The new tower also has office space.
Master Sgt. Odette Toppin said initially air traffic controllers' training takes place at Keesler AFB in Mississippi. That is the site for air traffic control school for those just entering the career field, she said.
Toppin, an air traffic controller new to Minot AFB, said now she has to get rated for this location. "I have to learn the airspace, the runway, the airplanes the type of airfield, the taxiways," she said.
She will complete training for ground control and also local. Once her trainer feels she is ready to operate on her own, she will go through the certification process.
"When my trainer feels that I am ready to operate on my own, then I will go up to certification and then qualified to work on my own in that position once I pass. Local control the same thing," she said.
"The basic principles of air traffic are the same. So when you get your initial ratings at your present facility, you can carry on to your next base and you are just basically learning that airspace, that Air Force aircraft, their availability the things that they can do." Haynes said. "But you still have to go up through the certification process as if you are a fresh, new trainee coming out of what we call tech school. It's the same process just shortened time."
The new control tower is the third one in the history of Minot AFB. When the original Base Operations building was built on the north side of the runway in 1957, a control tower was attached. But when infrastructure was built the end of the runway could not be seen from that tower and a another tower on the south side of the runway was constructed. That tower was used until the new one was completed.
Mike Porreca, a civilian air traffic controller who previously was a military air traffic controller, worked in the old tower for nearly two decades.
"The only space we had available in the old one was the actual tower cab. We had a break room that was probably half the size of this one," said Porreca, indicating the break room in the new control tower.
He said there was an office for the chief controller in the old tower. "That was the only living space in that facility and one bathroom," he said. "It was cramped to say the least. This is a palace compared to the old one. This is amazing," he said, "I can appreciate (the new one) since I did 17 years in the old one."
The elevator in the old tower did not work for the last two years of its use and because it wasn't safe it had to be shut down. It was so old the parts could no longer be obtained.
The old tower caught fire several times. Porreca recalled there was a major fire in the old tower in 1986 and also a couple smaller fires with the lighting panel. The smaller fires were contained and didn't do any extensive damage.
The old tower was about the same height as the new one.
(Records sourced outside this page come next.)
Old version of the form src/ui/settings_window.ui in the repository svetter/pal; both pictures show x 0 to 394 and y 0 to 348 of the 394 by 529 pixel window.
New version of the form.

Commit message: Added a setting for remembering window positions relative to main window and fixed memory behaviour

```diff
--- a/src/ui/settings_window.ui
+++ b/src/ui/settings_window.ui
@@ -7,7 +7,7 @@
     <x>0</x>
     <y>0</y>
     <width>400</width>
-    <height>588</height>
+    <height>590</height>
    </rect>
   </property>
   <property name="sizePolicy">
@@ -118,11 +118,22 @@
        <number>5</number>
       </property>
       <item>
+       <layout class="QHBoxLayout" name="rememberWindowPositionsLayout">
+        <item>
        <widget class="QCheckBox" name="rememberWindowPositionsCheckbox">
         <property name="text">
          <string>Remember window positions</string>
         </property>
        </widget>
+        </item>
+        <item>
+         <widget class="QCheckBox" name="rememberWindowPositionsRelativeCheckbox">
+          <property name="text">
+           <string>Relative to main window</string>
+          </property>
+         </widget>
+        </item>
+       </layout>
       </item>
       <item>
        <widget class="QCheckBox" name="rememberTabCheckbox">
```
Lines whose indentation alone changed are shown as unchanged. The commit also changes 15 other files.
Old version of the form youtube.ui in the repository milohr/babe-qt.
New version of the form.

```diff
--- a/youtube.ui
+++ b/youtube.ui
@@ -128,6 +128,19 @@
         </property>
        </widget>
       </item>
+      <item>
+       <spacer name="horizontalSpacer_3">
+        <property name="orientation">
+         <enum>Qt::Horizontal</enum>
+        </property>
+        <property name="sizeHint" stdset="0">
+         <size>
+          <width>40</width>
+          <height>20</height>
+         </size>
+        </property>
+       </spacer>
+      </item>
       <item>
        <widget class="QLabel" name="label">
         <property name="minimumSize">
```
"But the other stairs were more ladder-like. It was a lot steeper of an angle compared to these stairs," Porreca said. The elevator will take air traffic controllers most of the way to the top of the tower and then they use steps.
The old tower would sway in the wind and sometimes the wind would blow panels off the side of the tower.
"We lost four floors of paneling in one storm. I mean, we came in one day and we had a new sunroom. It was literally from the base floor four floors gone. We had to secure the building with an airman for days," Porreca said. When they walked out of the old tower, he said, they looked up to make sure nothing on the tower was loose, "especially when it was windy because it was no telling what was going to fall off."
An escape system had been installed at the old tower about 10 years ago.
"It was basically a net that they would throw off the side of the tower. It would be secured to a bunker or barrier system by the fire department and you would slide down it to get out of there in an emergency," Porreca said.
"This tower is designed so much more robust," Gordon said. "It actually has sensors that can detect the smell of an overheating wire. Before it even gets to the point it catches fire, it sounds an alarm that the system is potentially overheating."